A report by the Policy Exchange says schools where staff were stakeholders - or partners - would create strong incentives to improve standards.
The proposal by the right-of-centre think tank is controversial and critics would oppose any such privatisation.
The Department for Education said there were no plans for this sort of measure.
Under the proposals by the Policy Exchange, half of any profits made by the schools would be distributed as a dividend to partners on an annual basis, while the remaining half would be reinvested into the running of the school.
The report suggests schools should operate outside the traditional structures which apply to teachers' pay and conditions. State-funded academies already have the power to set their own pay and conditions for staff.
Companies would only be able to draw dividends if the school met certain performance targets.
Schools would have to operate a social mobility test, for example, ensuring that 20% of pupils were eligible for free school meals.
They would also be prevented from selling off government-procured buildings and facilities for private gain.
The report, entitled Social Enterprise Schools, acknowledges that full profit-making in schools would be politically difficult to introduce immediately.
It suggests the government sets up pilot schemes across the country to test the effectiveness of social enterprise schools, initially in the most deprived areas of the country.
The head of education at the Policy Exchange, James Groves, said: "Given the huge challenges which our education system faces in the coming years, the government should continue to push the boundaries of the status quo.
"This report challenges the idea that there is simply a choice between for-profit and not-for profit schools.
"A 'John Lewis' model of school where private companies, including teachers and school staff, are encouraged to personally invest offers one such innovative alternative."
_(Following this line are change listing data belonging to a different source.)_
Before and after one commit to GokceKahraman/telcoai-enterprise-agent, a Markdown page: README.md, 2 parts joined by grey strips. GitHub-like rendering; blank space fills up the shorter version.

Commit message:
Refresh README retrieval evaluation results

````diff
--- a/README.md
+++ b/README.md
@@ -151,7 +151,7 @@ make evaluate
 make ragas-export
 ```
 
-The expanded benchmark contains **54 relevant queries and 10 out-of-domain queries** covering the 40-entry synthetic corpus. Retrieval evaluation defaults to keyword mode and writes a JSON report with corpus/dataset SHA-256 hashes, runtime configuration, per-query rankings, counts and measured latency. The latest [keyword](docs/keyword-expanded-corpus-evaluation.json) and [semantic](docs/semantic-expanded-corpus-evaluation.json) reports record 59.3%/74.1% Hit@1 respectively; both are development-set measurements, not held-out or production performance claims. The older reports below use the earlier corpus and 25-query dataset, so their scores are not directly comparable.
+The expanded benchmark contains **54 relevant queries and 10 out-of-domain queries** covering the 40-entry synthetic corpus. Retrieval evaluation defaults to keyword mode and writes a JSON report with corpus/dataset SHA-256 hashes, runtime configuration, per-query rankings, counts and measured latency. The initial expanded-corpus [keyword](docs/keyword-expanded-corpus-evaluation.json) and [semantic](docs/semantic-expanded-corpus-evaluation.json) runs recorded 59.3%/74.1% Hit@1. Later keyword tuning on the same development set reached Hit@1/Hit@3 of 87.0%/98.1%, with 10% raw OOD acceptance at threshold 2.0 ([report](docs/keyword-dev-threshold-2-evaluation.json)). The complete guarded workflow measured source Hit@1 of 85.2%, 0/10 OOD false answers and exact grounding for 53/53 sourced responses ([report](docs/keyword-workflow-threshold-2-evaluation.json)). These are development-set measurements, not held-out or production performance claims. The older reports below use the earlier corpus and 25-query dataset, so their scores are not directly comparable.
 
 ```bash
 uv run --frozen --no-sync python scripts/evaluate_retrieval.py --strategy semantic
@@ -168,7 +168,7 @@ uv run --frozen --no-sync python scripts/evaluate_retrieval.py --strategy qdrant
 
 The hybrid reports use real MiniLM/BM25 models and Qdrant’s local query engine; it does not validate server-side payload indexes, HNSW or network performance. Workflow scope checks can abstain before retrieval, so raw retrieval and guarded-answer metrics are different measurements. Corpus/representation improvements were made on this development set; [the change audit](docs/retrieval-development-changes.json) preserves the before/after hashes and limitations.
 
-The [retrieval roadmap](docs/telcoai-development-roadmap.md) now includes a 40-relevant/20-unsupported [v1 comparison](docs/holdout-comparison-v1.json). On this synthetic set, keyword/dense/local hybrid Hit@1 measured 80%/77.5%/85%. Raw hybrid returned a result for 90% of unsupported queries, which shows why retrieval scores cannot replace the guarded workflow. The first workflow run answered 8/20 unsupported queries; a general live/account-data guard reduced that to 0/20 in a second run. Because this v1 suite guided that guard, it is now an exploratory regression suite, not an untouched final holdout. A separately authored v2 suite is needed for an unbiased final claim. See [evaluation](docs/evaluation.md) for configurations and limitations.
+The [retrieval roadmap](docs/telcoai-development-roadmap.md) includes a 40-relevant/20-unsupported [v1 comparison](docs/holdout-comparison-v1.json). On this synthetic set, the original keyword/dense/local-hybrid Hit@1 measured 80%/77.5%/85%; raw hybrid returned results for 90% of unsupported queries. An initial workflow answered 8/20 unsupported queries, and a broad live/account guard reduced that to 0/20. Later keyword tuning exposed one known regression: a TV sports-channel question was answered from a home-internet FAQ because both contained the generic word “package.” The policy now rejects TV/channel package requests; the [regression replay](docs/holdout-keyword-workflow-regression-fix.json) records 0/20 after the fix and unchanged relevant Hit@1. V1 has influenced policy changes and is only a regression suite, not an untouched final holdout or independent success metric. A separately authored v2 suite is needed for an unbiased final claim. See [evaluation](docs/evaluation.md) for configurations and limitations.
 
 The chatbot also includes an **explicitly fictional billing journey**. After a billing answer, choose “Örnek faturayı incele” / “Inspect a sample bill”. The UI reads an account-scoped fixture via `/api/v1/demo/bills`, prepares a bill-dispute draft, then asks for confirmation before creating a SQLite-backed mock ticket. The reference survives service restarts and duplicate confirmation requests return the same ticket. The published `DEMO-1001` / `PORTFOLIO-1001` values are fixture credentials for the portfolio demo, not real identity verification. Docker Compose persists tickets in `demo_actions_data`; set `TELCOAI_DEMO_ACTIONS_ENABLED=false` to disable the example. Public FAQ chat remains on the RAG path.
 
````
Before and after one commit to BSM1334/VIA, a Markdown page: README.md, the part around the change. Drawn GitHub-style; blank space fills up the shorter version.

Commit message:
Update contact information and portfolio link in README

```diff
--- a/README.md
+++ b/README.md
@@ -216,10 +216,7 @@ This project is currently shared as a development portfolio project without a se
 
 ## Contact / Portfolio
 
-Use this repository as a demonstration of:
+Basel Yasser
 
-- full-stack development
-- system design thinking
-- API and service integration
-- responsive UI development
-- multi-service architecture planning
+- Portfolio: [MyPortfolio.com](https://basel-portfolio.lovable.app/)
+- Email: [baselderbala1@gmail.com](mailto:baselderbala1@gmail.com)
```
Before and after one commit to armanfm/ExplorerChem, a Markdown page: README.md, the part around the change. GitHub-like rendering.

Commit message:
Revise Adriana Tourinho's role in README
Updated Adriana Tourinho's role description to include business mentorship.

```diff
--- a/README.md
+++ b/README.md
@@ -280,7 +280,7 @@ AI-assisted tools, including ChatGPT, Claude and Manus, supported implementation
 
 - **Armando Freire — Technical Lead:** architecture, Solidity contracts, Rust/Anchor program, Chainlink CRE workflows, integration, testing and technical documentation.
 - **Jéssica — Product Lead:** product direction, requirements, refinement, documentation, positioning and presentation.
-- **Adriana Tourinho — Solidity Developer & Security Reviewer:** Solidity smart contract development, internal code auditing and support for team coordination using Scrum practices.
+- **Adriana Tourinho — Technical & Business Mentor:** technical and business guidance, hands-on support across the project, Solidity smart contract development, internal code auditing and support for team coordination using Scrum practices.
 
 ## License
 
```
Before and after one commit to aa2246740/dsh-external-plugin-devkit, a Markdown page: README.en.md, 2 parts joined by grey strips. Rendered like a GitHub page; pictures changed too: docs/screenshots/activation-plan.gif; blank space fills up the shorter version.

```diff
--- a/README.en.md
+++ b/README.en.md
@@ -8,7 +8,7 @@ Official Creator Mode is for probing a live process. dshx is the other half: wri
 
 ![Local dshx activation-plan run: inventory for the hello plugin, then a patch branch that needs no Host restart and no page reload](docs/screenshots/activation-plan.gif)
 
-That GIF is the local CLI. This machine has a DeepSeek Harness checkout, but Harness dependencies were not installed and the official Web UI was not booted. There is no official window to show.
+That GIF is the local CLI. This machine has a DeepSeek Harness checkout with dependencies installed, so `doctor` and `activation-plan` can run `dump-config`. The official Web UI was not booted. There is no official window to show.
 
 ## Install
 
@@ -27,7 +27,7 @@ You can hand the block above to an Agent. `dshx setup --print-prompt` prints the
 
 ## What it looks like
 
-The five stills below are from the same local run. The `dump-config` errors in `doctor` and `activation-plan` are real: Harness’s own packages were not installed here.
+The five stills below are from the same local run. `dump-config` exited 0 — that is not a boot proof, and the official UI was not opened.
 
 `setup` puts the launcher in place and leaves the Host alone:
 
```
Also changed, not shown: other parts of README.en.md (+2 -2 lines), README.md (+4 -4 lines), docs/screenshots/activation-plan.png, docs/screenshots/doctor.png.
But a spokesman for the DfE said: "We have no plans to allow state-funded schools to be profit-making.
"The success of many academies in raising standards is built on philanthropic organisations using their expertise to turn around underperforming schools.
"We're more than doubling targeted investment at areas facing the greatest pressure on school places, to over £4bn in the next four years.
"Parents want to send their child to a good local school - that's we are building free schools, letting the most popular schools expand to meet demand from parents and driving up standards right across the system."